I would say Gary establishes his credentials quite well in these four elegant paragraphs as a right thinking crusader for saving our biosphere. This is the kind of person we want infiltrating the corporate power establishment. Gary’s bottom line thesis is that we vote with our dollars, and therefore don’t vote for big corporations when they produce non-organic. But it is enough??
I am reminded of another powerhouse activist whom I wrote about in our August 28th, 2009 newsletter (found in our Publishing Blog Archives on the Bioimmersion Home Page)—Howard-Yana Shapiro PhD. He is a master gardener and the co-author of a phenomenal book titled Gardening For The Future Of The Earth. He not only created a master piece, showing us how to create a bounty in our own backyards, but he also created the largest organic seed company in the world—Seeds Of Change. However, after a little over a decade, he sold his seed company to the Mars Company. You know, the one that produces M&Ms and Snickers, etc. He is now their global director of plant science and external research.
My conclusion: For business people, money speaks in the loudest of voices. But I think that behind money we need the correct values and attitudes. Can we truly affect big corporation? Not if the only thing that will change them is consumer demand. They need to understand what they are doing to our world—the pain and destruction they are inflicting for gaining more money. Although I would like not to demonize those who have the power—the reality is that power has not been used to affect real change by too many of the large corporations. But to infiltrate all sectors of human life with the message of organic, sustainability and equity for all is smart! Gary Hirshberg and Howard Shapiro are two of our best embedded agents for change and working for the organic cause.

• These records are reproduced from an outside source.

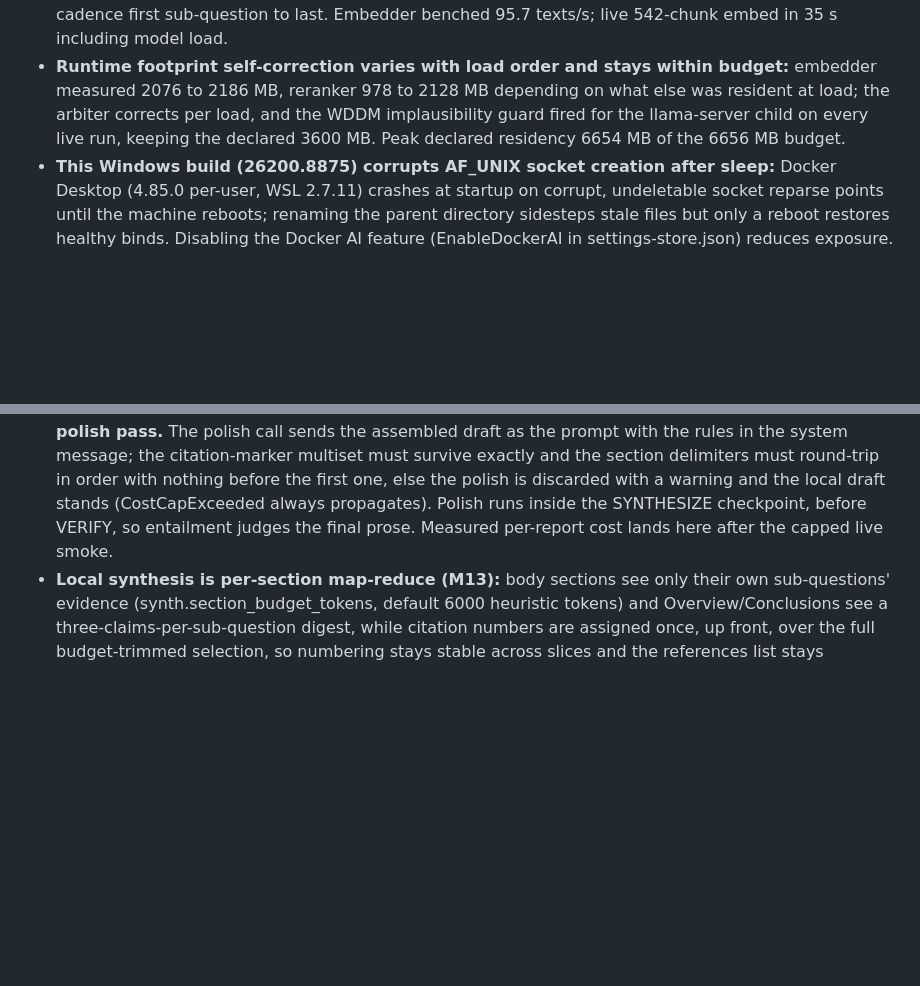
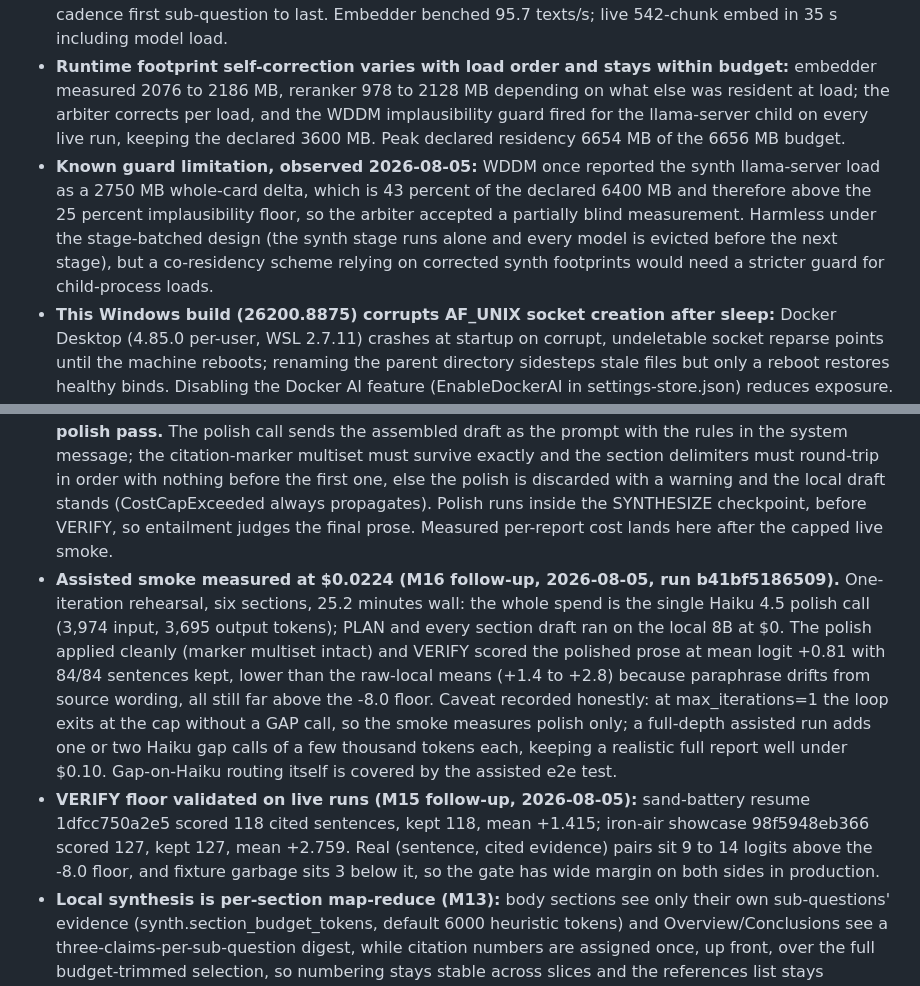
Before and after one commit to vignesh-nagarajan-vn/Quarry-LDR, a Markdown page: DECISIONS.md, 2 parts joined by grey strips. Rendered like a GitHub page; blank space fills up the shorter version.

```diff
--- a/DECISIONS.md
+++ b/DECISIONS.md
@@ -17,6 +17,7 @@ The project was built and its pre-deployment tests were run on the desktop PC de
 - **The llama.cpp cuda-12.4 release asset (b10252) serves on sm_120 via one-time driver PTX JIT:** the first inference paid about 25 s of JIT (driver-cached persistently); post-warm-up, 645 tok/s prompt and 90.5 tok/s generation at the 70 W power cap, 93 percent utilization, 56 C. A cuda-13.3 asset exists; the 12.4 preference stands because it runs on every driver from the 12.8 generation up.
 - **Sustained versus burst throughput: no thermal degradation observed.** Single triage verdict 1.71 s cold (bench); sustained triage held 1.0 to 1.9 s per verdict across 35-minute blocks with stable cadence first sub-question to last. Embedder benched 95.7 texts/s; live 542-chunk embed in 35 s including model load.
 - **Runtime footprint self-correction varies with load order and stays within budget:** embedder measured 2076 to 2186 MB, reranker 978 to 2128 MB depending on what else was resident at load; the arbiter corrects per load, and the WDDM implausibility guard fired for the llama-server child on every live run, keeping the declared 3600 MB. Peak declared residency 6654 MB of the 6656 MB budget.
+- **Known guard limitation, observed 2026-08-05:** WDDM once reported the synth llama-server load as a 2750 MB whole-card delta, which is 43 percent of the declared 6400 MB and therefore above the 25 percent implausibility floor, so the arbiter accepted a partially blind measurement. Harmless under the stage-batched design (the synth stage runs alone and every model is evicted before the next stage), but a co-residency scheme relying on corrected synth footprints would need a stricter guard for child-process loads.
 - **This Windows build (26200.8875) corrupts AF_UNIX socket creation after sleep:** Docker Desktop (4.85.0 per-user, WSL 2.7.11) crashes at startup on corrupt, undeletable socket reparse points until the machine reboots; renaming the parent directory sidesteps stale files but only a reboot restores healthy binds. Disabling the Docker AI feature (EnableDockerAI in settings-store.json) reduces exposure. Keep the laptop awake during long runs.
 - **uv 0.12.1 cannot install a managed Python on this machine** ("Missing expected target directory for Python minor version link", reproducible from clean state); the venv runs on system CPython 3.12.10. Smart App Control (enforce mode) one-time-blocked scipy's _zeros.pyd until its cloud reputation check cleared.
 
@@ -86,4 +87,6 @@ The project was built and its pre-deployment tests were run on the desktop PC de
 - **verify.floor calibrated at -8.0 on raw logits (M15 follow-up, RTX 5060 Mobile, 2026-08-05).** The measurement exposed an implementation surprise: sentence-transformers defaults single-label cross-encoders to a sigmoid activation, so score_pairs had been returning probabilities, not the logits the M15 design assumed, and every fixture pair landed inside a 1e-5-wide band at the bottom of (0, 1) where no readable floor exists. The Reranker now pins activation_fn to identity; rerank ordering is unchanged because sigmoid is monotone, and the floor lives on the logit scale as originally intended. Measured on the relevance fixtures: grade-0 unrelated pairs score -11.04 to -8.40, grade-3 directly-answering pairs -7.12 to +0.15, and the paraphrase anchors that bound the real verify case (a chunk sentence against its own chunk vs against an unrelated chunk) sit at +10.8 vs -11.0. The floor lands at -8.0: above every observed garbage score, below every grade-3 score, biased toward keeping because a false reject costs only rewrite attempts. On the fixtures it keeps 7/7 supported and rejects 10/10 unsupported pairs; grade-1/2 related-but-not-answering pairs are a marginal band the floor is not asked to separate.
 - **PDF deliverable via the `typst` pip wheel plus matplotlib Agg charts (M17):** the wheel bundles the compiler, so the PDF path is pip-only, offline (it compiles under the socket-blocked default test selection), and cross-platform; a day-one spike compiled a fixture page before the template was built. Charts derive only from run data already in hand and render only into the PDF; the markdown deliverable stays plain and is never held hostage: any PDF or chart failure logs pdf_render_failed and the run still completes. Model- and corpus-derived text is escaped for Typst markup with tested coverage; template.typ is checked in and ships inside the package.
 - **Assisted tier (M16): local plan and draft, models.assisted for gap checks and one guarded polish pass.** The polish call sends the assembled draft as the prompt with the rules in the system message; the citation-marker multiset must survive exactly and the section delimiters must round-trip in order with nothing before the first one, else the polish is discarded with a warning and the local draft stands (CostCapExceeded always propagates). Polish runs inside the SYNTHESIZE checkpoint, before VERIFY, so entailment judges the final prose. Measured per-report cost lands here after the capped live smoke.
+- **Assisted smoke measured at $0.0224 (M16 follow-up, 2026-08-05, run b41bf5186509).** One-iteration rehearsal, six sections, 25.2 minutes wall: the whole spend is the single Haiku 4.5 polish call (3,974 input, 3,695 output tokens); PLAN and every section draft ran on the local 8B at $0. The polish applied cleanly (marker multiset intact) and VERIFY scored the polished prose at mean logit +0.81 with 84/84 sentences kept, lower than the raw-local means (+1.4 to +2.8) because paraphrase drifts from source wording, all still far above the -8.0 floor. Caveat recorded honestly: at max_iterations=1 the loop exits at the cap without a GAP call, so the smoke measures polish only; a full-depth assisted run adds one or two Haiku gap calls of a few thousand tokens each, keeping a realistic full report well under $0.10. Gap-on-Haiku routing itself is covered by the assisted e2e test.
+- **VERIFY floor validated on live runs (M15 follow-up, 2026-08-05):** sand-battery resume 1dfcc750a2e5 scored 118 cited sentences, kept 118, mean +1.415; iron-air showcase 98f5948eb366 scored 127, kept 127, mean +2.759. Real (sentence, cited evidence) pairs sit 9 to 14 logits above the -8.0 floor, and fixture garbage sits 3 below it, so the gate has wide margin on both sides in production.
 - **Local synthesis is per-section map-reduce (M13):** body sections see only their own sub-questions' evidence (synth.section_budget_tokens, default 6000 heuristic tokens) and Overview/Conclusions see a three-claims-per-sub-question digest, while citation numbers are assigned once, up front, over the full budget-trimmed selection, so numbering stays stable across slices and the references list stays complete. Markers the index does not know are stripped deterministically before render; semantically wrong but resolving citations wait for VERIFY (M15).
```
Also changed, not shown: README.md (+2 -2 lines).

As Gary Hirshberg points out: every time we purchase something—we are voting with our dollars. Wal-Mart didn’t decide to go organic because they had a sudden transformation of corporate culture, at least not yet, but realized that this was what an increasing number of their customers wanted. It was a good business decision. But again, it is about making money, not doing the right thing. Yet a move like that by the world’s largest retailer can make major changes in our farming system. It comes back to the fact that the most important leverage point that we have to achieve our organic goals is to educate the masses. If everyone stops buying industrial pork or chicken, and insists on using purchasing power to buy organic—the changes we desire can become a reality. Let’s educate!
The Therapeutic Foods Platform
For the past four years, since we developed the Therapeutic Foods Line, I have been consistent with my consumption of our different products. One thing that I have noticed is that I have been free of the yearly colds and flues that hit most people once or twice a year.
Here is my typical routine: Upon getting up each morning before my run I take.
I don’t just take one of the Therapeutic Foods daily, just as one wouldn’t eat just one food every day. In fact I move around amongst our synbiotic formulas—taking the Beta Glucan for a week or two, then switching to the Original Synbiotic or the No. 7. The more you consume the greater will be your body’s response and benefits derived.
The Last Quiz Answer: This gorgeous creature is an impala. This particular impala is in a bit of an urgent situation, as it is part of a herd of impalas that are surrounded by a pack of Wild Hunting Dogs—Africa’s most efficient hunters. Their favorite food, the hunting dogs that is, is impala. At this moment she is surveying her escape route, which direction to run. Impala can reach speeds of approximately 50 to 56 mph to escape their predators. She got away!